**Aim of the task**
Print the records below verbatim.

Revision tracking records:
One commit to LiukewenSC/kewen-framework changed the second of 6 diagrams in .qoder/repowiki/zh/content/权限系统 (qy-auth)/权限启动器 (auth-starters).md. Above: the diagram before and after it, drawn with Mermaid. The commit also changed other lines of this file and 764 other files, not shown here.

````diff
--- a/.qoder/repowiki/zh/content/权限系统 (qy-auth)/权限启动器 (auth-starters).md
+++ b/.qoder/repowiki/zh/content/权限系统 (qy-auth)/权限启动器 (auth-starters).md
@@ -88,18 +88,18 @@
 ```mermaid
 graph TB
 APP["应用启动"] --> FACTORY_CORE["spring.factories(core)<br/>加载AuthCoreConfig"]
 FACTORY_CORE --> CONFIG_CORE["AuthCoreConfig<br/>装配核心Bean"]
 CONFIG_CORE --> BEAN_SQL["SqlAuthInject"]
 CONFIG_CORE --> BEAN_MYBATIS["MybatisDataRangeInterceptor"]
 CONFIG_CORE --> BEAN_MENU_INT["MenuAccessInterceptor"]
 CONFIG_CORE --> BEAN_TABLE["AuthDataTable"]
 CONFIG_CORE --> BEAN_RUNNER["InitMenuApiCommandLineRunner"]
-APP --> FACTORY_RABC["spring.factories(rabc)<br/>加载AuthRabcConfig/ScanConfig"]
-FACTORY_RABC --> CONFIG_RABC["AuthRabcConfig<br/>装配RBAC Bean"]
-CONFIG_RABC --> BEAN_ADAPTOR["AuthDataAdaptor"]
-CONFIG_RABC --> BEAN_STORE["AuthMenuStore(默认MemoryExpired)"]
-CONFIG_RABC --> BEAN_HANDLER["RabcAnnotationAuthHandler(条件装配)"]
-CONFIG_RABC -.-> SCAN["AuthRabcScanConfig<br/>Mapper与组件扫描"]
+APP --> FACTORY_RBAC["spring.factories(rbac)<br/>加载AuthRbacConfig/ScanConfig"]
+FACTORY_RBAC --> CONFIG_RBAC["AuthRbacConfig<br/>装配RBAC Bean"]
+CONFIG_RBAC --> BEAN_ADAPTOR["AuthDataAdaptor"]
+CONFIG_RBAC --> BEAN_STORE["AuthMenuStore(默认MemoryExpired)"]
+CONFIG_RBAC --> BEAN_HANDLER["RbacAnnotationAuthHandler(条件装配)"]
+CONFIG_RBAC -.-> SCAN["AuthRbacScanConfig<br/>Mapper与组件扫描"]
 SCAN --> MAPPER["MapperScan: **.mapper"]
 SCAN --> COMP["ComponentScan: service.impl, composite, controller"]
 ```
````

**Expected output**
One commit to LiukewenSC/kewen-framework changed the second of 6 diagrams in .qoder/repowiki/zh/content/权限系统 (qy-auth)/权限启动器 (auth-starters).md. Above: the diagram before and after it, drawn with Mermaid. The commit also changed other lines of this file and 764 other files, not shown here.

````diff
--- a/.qoder/repowiki/zh/content/权限系统 (qy-auth)/权限启动器 (auth-starters).md
+++ b/.qoder/repowiki/zh/content/权限系统 (qy-auth)/权限启动器 (auth-starters).md
@@ -88,18 +88,18 @@
 ```mermaid
 graph TB
 APP["应用启动"] --> FACTORY_CORE["spring.factories(core)<br/>加载AuthCoreConfig"]
 FACTORY_CORE --> CONFIG_CORE["AuthCoreConfig<br/>装配核心Bean"]
 CONFIG_CORE --> BEAN_SQL["SqlAuthInject"]
 CONFIG_CORE --> BEAN_MYBATIS["MybatisDataRangeInterceptor"]
 CONFIG_CORE --> BEAN_MENU_INT["MenuAccessInterceptor"]
 CONFIG_CORE --> BEAN_TABLE["AuthDataTable"]
 CONFIG_CORE --> BEAN_RUNNER["InitMenuApiCommandLineRunner"]
-APP --> FACTORY_RABC["spring.factories(rabc)<br/>加载AuthRabcConfig/ScanConfig"]
-FACTORY_RABC --> CONFIG_RABC["AuthRabcConfig<br/>装配RBAC Bean"]
-CONFIG_RABC --> BEAN_ADAPTOR["AuthDataAdaptor"]
-CONFIG_RABC --> BEAN_STORE["AuthMenuStore(默认MemoryExpired)"]
-CONFIG_RABC --> BEAN_HANDLER["RabcAnnotationAuthHandler(条件装配)"]
-CONFIG_RABC -.-> SCAN["AuthRabcScanConfig<br/>Mapper与组件扫描"]
+APP --> FACTORY_RBAC["spring.factories(rbac)<br/>加载AuthRbacConfig/ScanConfig"]
+FACTORY_RBAC --> CONFIG_RBAC["AuthRbacConfig<br/>装配RBAC Bean"]
+CONFIG_RBAC --> BEAN_ADAPTOR["AuthDataAdaptor"]
+CONFIG_RBAC --> BEAN_STORE["AuthMenuStore(默认MemoryExpired)"]
+CONFIG_RBAC --> BEAN_HANDLER["RbacAnnotationAuthHandler(条件装配)"]
+CONFIG_RBAC -.-> SCAN["AuthRbacScanConfig<br/>Mapper与组件扫描"]
 SCAN --> MAPPER["MapperScan: **.mapper"]
 SCAN --> COMP["ComponentScan: service.impl, composite, controller"]
 ```
````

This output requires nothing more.